- **The problem**
Reproduce the records below exactly, leaving out any pictures.

[[ Extracted material, beginning ]]

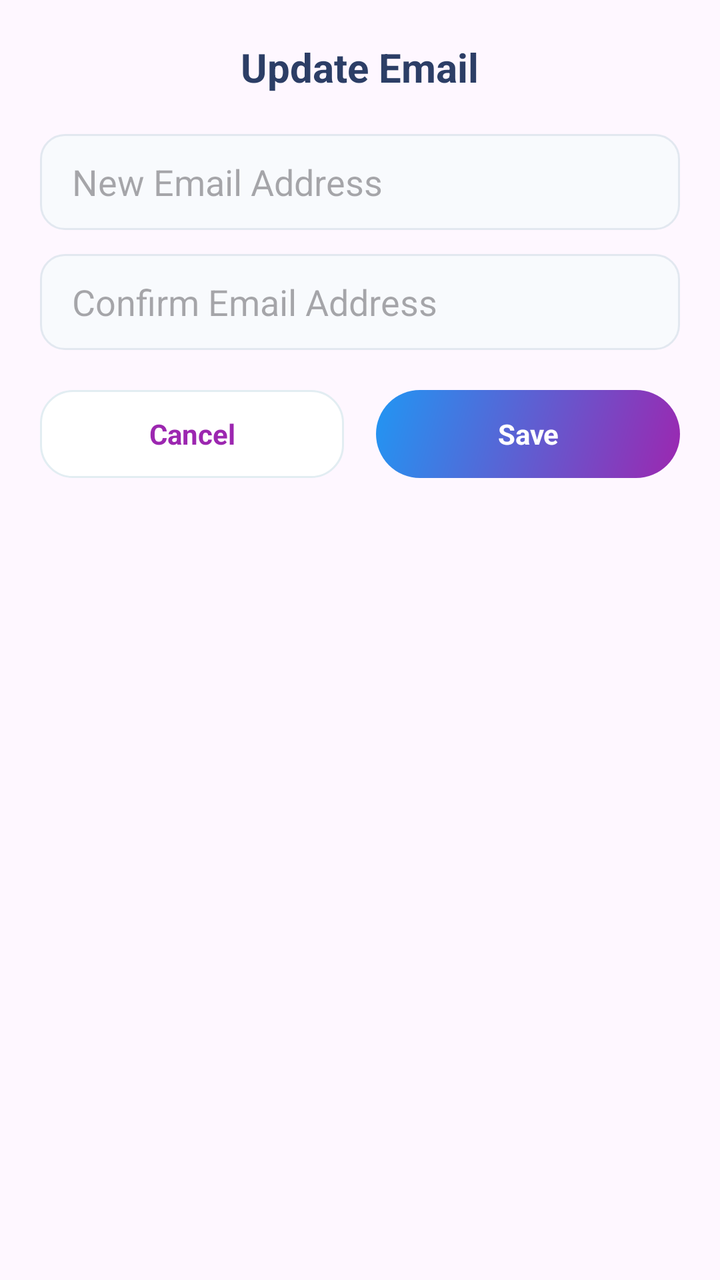
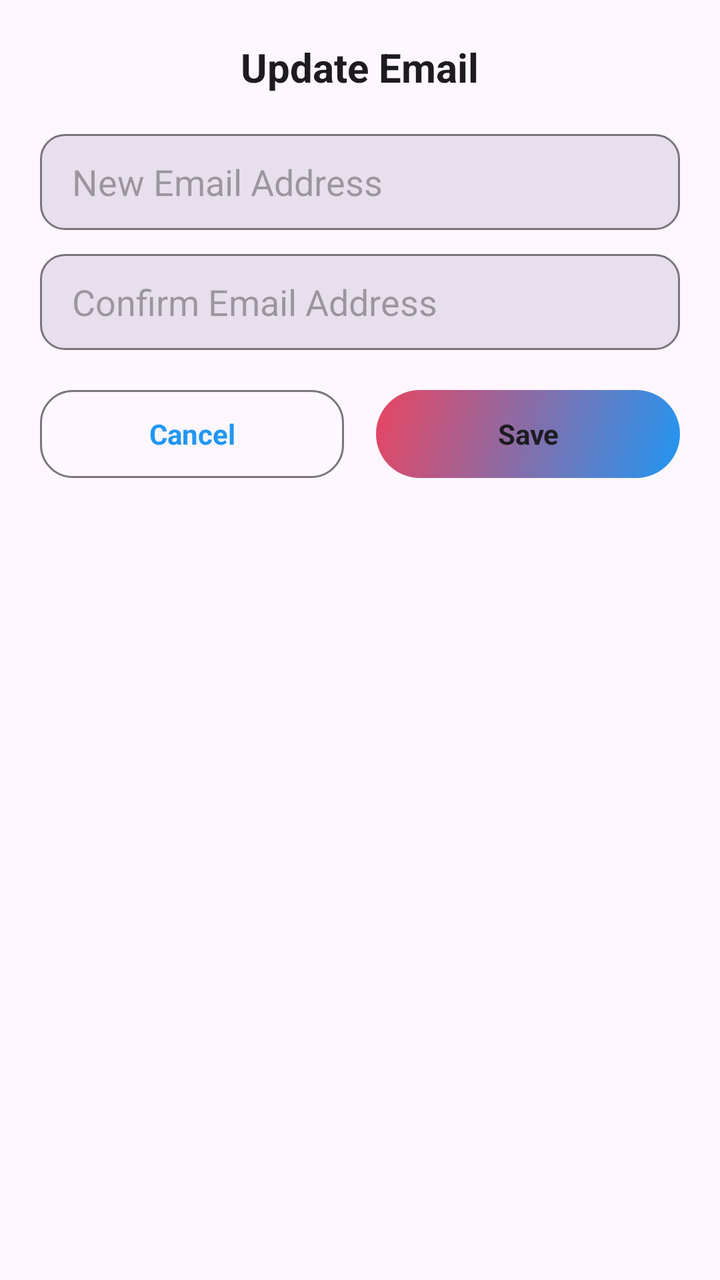

Before-and-after screenshots of an Android layout around one commit, followed by the original layout XML and the change that was made.
<!-- AndroidManifest.xml: application theme Base.Theme.DailyToDoList -->
<!-- res/layout/dialog_update_email.xml -->
<?xml version="1.0" encoding="utf-8"?>
<LinearLayout xmlns:android="http://schemas.android.com/apk/res/android"
    android:id="@+id/dialogLayout"
    android:layout_width="match_parent"
    android:layout_height="wrap_content"
    android:orientation="vertical"
    android:padding="20dp">

    <TextView
        android:id="@+id/titleText"
        android:layout_width="wrap_content"
        android:layout_height="wrap_content"
        android:text="Update Email"
        android:textSize="20sp"
        android:textStyle="bold"
        android:textColor="#2C3E66"
        android:layout_marginBottom="20dp"
        android:layout_gravity="center" />

    <EditText
        android:id="@+id/newEmailInput"
        android:layout_width="match_parent"
        android:layout_height="48dp"
        android:hint="New Email Address"
        android:inputType="textEmailAddress"
        android:background="@drawable/input_field_bg"
        android:paddingLeft="16dp"
        android:layout_marginBottom="12dp" />

    <EditText
        android:id="@+id/confirmEmailInput"
        android:layout_width="match_parent"
        android:layout_height="48dp"
        android:hint="Confirm Email Address"
        android:inputType="textEmailAddress"
        android:background="@drawable/input_field_bg"
        android:paddingLeft="16dp"
        android:layout_marginBottom="20dp" />

    <LinearLayout
        android:layout_width="match_parent"
        android:layout_height="wrap_content"
        android:orientation="horizontal">

        <TextView
            android:id="@+id/cancelButton"
            android:layout_width="0dp"
            android:layout_height="44dp"
            android:layout_weight="1"
            android:text="Cancel"
            android:textSize="14sp"
            android:textStyle="bold"
            android:textColor="#9C27B0"
            android:gravity="center"
            android:background="@drawable/white_card_bg"
            android:layout_marginEnd="8dp"
            android:clickable="true"
            android:focusable="true" />

        <TextView
            android:id="@+id/saveButton"
            android:layout_width="0dp"
            android:layout_height="44dp"
            android:layout_weight="1"
            android:text="Save"
            android:textSize="14sp"
            android:textStyle="bold"
            android:textColor="#FFFFFF"
            android:gravity="center"
            android:background="@drawable/login_button_gradient"
            android:layout_marginStart="8dp"
            android:clickable="true"
            android:focusable="true" />

    </LinearLayout>

</LinearLayout>
<!-- resources referenced by this layout -->
<resources>
  <!-- drawable input_field_bg (drawable) -->
  <?xml version="1.0" encoding="utf-8"?>
  <shape xmlns:android="http://schemas.android.com/apk/res/android">
      <solid android:color="#F8FAFD" />
      <corners android:radius="12dp" />
      <stroke android:width="1dp" android:color="#E2E8F0" />
  </shape>
  <!-- drawable login_button_gradient (drawable) -->
  <?xml version="1.0" encoding="utf-8"?>
  <shape xmlns:android="http://schemas.android.com/apk/res/android">
      <gradient
          android:startColor="#9C27B0"
          android:endColor="#2196F3"
          android:angle="135"/>
      <corners android:radius="27dp" />
  </shape>
  <!-- drawable white_card_bg (drawable) -->
  <?xml version="1.0" encoding="utf-8"?>
  <shape xmlns:android="http://schemas.android.com/apk/res/android">
      <solid android:color="#FFFFFF" />
      <corners android:radius="16dp" />
      <stroke
          android:width="1dp"
          android:color="#E2EDF2" />
  </shape>
  <style name="Base.Theme.DailyToDoList" parent="Theme.Material3.DayNight.NoActionBar">
          <item name="colorPrimary">@color/default_primary</item>
          <item name="colorOnPrimary">@color/white</item>
          <item name="colorSecondary">@color/default_accent</item>
          <item name="colorOnSecondary">@color/white</item>
          <item name="android:statusBarColor">@color/default_start</item>
          <item name="android:windowLightStatusBar">true</item>
          <item name="android:navigationBarColor">@color/white</item>
          <item name="android:windowLightNavigationBar">false</item>
      </style>
  <color name="default_primary">#2196F3</color>
  <color name="white">#FFFFFFFF</color>
  <color name="default_accent">#E94560</color>
  <color name="default_start">#2196F3</color>
</resources>

<!-- the commit's change to res/layout/dialog_update_email.xml (unified diff, before → after) -->
@@ -13,7 +13,7 @@
         android:text="Update Email"
         android:textSize="20sp"
         android:textStyle="bold"
-        android:textColor="#2C3E66"
+        android:textColor="?attr/colorOnSurface"
         android:layout_marginBottom="20dp"
         android:layout_gravity="center" />
 
@@ -50,7 +50,7 @@
             android:text="Cancel"
             android:textSize="14sp"
             android:textStyle="bold"
-            android:textColor="#9C27B0"
+            android:textColor="?attr/colorPrimary"
             android:gravity="center"
             android:background="@drawable/white_card_bg"
             android:layout_marginEnd="8dp"
@@ -65,7 +65,7 @@
             android:text="Save"
             android:textSize="14sp"
             android:textStyle="bold"
-            android:textColor="#FFFFFF"
+            android:textColor="?attr/colorOnSurface"
             android:gravity="center"
             android:background="@drawable/login_button_gradient"
             android:layout_marginStart="8dp"
<!-- resource entries referenced after the edit -->
@@ -3,27 +3,27 @@
   <!-- drawable input_field_bg (drawable) -->
   <?xml version="1.0" encoding="utf-8"?>
   <shape xmlns:android="http://schemas.android.com/apk/res/android">
-      <solid android:color="#F8FAFD" />
+      <solid android:color="?attr/colorSurfaceVariant" />
       <corners android:radius="12dp" />
-      <stroke android:width="1dp" android:color="#E2E8F0" />
+      <stroke android:width="1dp" android:color="?attr/colorOutline" />
   </shape>
   <!-- drawable login_button_gradient (drawable) -->
   <?xml version="1.0" encoding="utf-8"?>
   <shape xmlns:android="http://schemas.android.com/apk/res/android">
       <gradient
-          android:startColor="#9C27B0"
-          android:endColor="#2196F3"
+          android:startColor="?attr/colorPrimary"
+          android:endColor="?attr/colorSecondary"
           android:angle="135"/>
       <corners android:radius="27dp" />
   </shape>
   <!-- drawable white_card_bg (drawable) -->
   <?xml version="1.0" encoding="utf-8"?>
   <shape xmlns:android="http://schemas.android.com/apk/res/android">
-      <solid android:color="#FFFFFF" />
+      <solid android:color="?attr/colorSurface" />
       <corners android:radius="16dp" />
       <stroke
           android:width="1dp"
-          android:color="#E2EDF2" />
+          android:color="?attr/colorOutline" />
   </shape>
   <style name="Base.Theme.DailyToDoList" parent="Theme.Material3.DayNight.NoActionBar">
           <item name="colorPrimary">@color/default_primary</item>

[[ Extracted material, end ]]

- **Answer**
Before-and-after screenshots of an Android layout around one commit, followed by the original layout XML and the change that was made.
<!-- AndroidManifest.xml: application theme Base.Theme.DailyToDoList -->
<!-- res/layout/dialog_update_email.xml -->
<?xml version="1.0" encoding="utf-8"?>
<LinearLayout xmlns:android="http://schemas.android.com/apk/res/android"
    android:id="@+id/dialogLayout"
    android:layout_width="match_parent"
    android:layout_height="wrap_content"
    android:orientation="vertical"
    android:padding="20dp">

    <TextView
        android:id="@+id/titleText"
        android:layout_width="wrap_content"
        android:layout_height="wrap_content"
        android:text="Update Email"
        android:textSize="20sp"
        android:textStyle="bold"
        android:textColor="#2C3E66"
        android:layout_marginBottom="20dp"
        android:layout_gravity="center" />

    <EditText
        android:id="@+id/newEmailInput"
        android:layout_width="match_parent"
        android:layout_height="48dp"
        android:hint="New Email Address"
        android:inputType="textEmailAddress"
        android:background="@drawable/input_field_bg"
        android:paddingLeft="16dp"
        android:layout_marginBottom="12dp" />

    <EditText
        android:id="@+id/confirmEmailInput"
        android:layout_width="match_parent"
        android:layout_height="48dp"
        android:hint="Confirm Email Address"
        android:inputType="textEmailAddress"
        android:background="@drawable/input_field_bg"
        android:paddingLeft="16dp"
        android:layout_marginBottom="20dp" />

    <LinearLayout
        android:layout_width="match_parent"
        android:layout_height="wrap_content"
        android:orientation="horizontal">

        <TextView
            android:id="@+id/cancelButton"
            android:layout_width="0dp"
            android:layout_height="44dp"
            android:layout_weight="1"
            android:text="Cancel"
            android:textSize="14sp"
            android:textStyle="bold"
            android:textColor="#9C27B0"
            android:gravity="center"
            android:background="@drawable/white_card_bg"
            android:layout_marginEnd="8dp"
            android:clickable="true"
            android:focusable="true" />

        <TextView
            android:id="@+id/saveButton"
            android:layout_width="0dp"
            android:layout_height="44dp"
            android:layout_weight="1"
            android:text="Save"
            android:textSize="14sp"
            android:textStyle="bold"
            android:textColor="#FFFFFF"
            android:gravity="center"
            android:background="@drawable/login_button_gradient"
            android:layout_marginStart="8dp"
            android:clickable="true"
            android:focusable="true" />

    </LinearLayout>

</LinearLayout>
<!-- resources referenced by this layout -->
<resources>
  <!-- drawable input_field_bg (drawable) -->
  <?xml version="1.0" encoding="utf-8"?>
  <shape xmlns:android="http://schemas.android.com/apk/res/android">
      <solid android:color="#F8FAFD" />
      <corners android:radius="12dp" />
      <stroke android:width="1dp" android:color="#E2E8F0" />
  </shape>
  <!-- drawable login_button_gradient (drawable) -->
  <?xml version="1.0" encoding="utf-8"?>
  <shape xmlns:android="http://schemas.android.com/apk/res/android">
      <gradient
          android:startColor="#9C27B0"
          android:endColor="#2196F3"
          android:angle="135"/>
      <corners android:radius="27dp" />
  </shape>
  <!-- drawable white_card_bg (drawable) -->
  <?xml version="1.0" encoding="utf-8"?>
  <shape xmlns:android="http://schemas.android.com/apk/res/android">
      <solid android:color="#FFFFFF" />
      <corners android:radius="16dp" />
      <stroke
          android:width="1dp"
          android:color="#E2EDF2" />
  </shape>
  <style name="Base.Theme.DailyToDoList" parent="Theme.Material3.DayNight.NoActionBar">
          <item name="colorPrimary">@color/default_primary</item>
          <item name="colorOnPrimary">@color/white</item>
          <item name="colorSecondary">@color/default_accent</item>
          <item name="colorOnSecondary">@color/white</item>
          <item name="android:statusBarColor">@color/default_start</item>
          <item name="android:windowLightStatusBar">true</item>
          <item name="android:navigationBarColor">@color/white</item>
          <item name="android:windowLightNavigationBar">false</item>
      </style>
  <color name="default_primary">#2196F3</color>
  <color name="white">#FFFFFFFF</color>
  <color name="default_accent">#E94560</color>
  <color name="default_start">#2196F3</color>
</resources>

<!-- the commit's change to res/layout/dialog_update_email.xml (unified diff, before → after) -->
@@ -13,7 +13,7 @@
         android:text="Update Email"
         android:textSize="20sp"
         android:textStyle="bold"
-        android:textColor="#2C3E66"
+        android:textColor="?attr/colorOnSurface"
         android:layout_marginBottom="20dp"
         android:layout_gravity="center" />
 
@@ -50,7 +50,7 @@
             android:text="Cancel"
             android:textSize="14sp"
             android:textStyle="bold"
-            android:textColor="#9C27B0"
+            android:textColor="?attr/colorPrimary"
             android:gravity="center"
             android:background="@drawable/white_card_bg"
             android:layout_marginEnd="8dp"
@@ -65,7 +65,7 @@
             android:text="Save"
             android:textSize="14sp"
             android:textStyle="bold"
-            android:textColor="#FFFFFF"
+            android:textColor="?attr/colorOnSurface"
             android:gravity="center"
             android:background="@drawable/login_button_gradient"
             android:layout_marginStart="8dp"
<!-- resource entries referenced after the edit -->
@@ -3,27 +3,27 @@
   <!-- drawable input_field_bg (drawable) -->
   <?xml version="1.0" encoding="utf-8"?>
   <shape xmlns:android="http://schemas.android.com/apk/res/android">
-      <solid android:color="#F8FAFD" />
+      <solid android:color="?attr/colorSurfaceVariant" />
       <corners android:radius="12dp" />
-      <stroke android:width="1dp" android:color="#E2E8F0" />
+      <stroke android:width="1dp" android:color="?attr/colorOutline" />
   </shape>
   <!-- drawable login_button_gradient (drawable) -->
   <?xml version="1.0" encoding="utf-8"?>
   <shape xmlns:android="http://schemas.android.com/apk/res/android">
       <gradient
-          android:startColor="#9C27B0"
-          android:endColor="#2196F3"
+          android:startColor="?attr/colorPrimary"
+          android:endColor="?attr/colorSecondary"
           android:angle="135"/>
       <corners android:radius="27dp" />
   </shape>
   <!-- drawable white_card_bg (drawable) -->
   <?xml version="1.0" encoding="utf-8"?>
   <shape xmlns:android="http://schemas.android.com/apk/res/android">
-      <solid android:color="#FFFFFF" />
+      <solid android:color="?attr/colorSurface" />
       <corners android:radius="16dp" />
       <stroke
           android:width="1dp"
-          android:color="#E2EDF2" />
+          android:color="?attr/colorOutline" />
   </shape>
   <style name="Base.Theme.DailyToDoList" parent="Theme.Material3.DayNight.NoActionBar">
           <item name="colorPrimary">@color/default_primary</item>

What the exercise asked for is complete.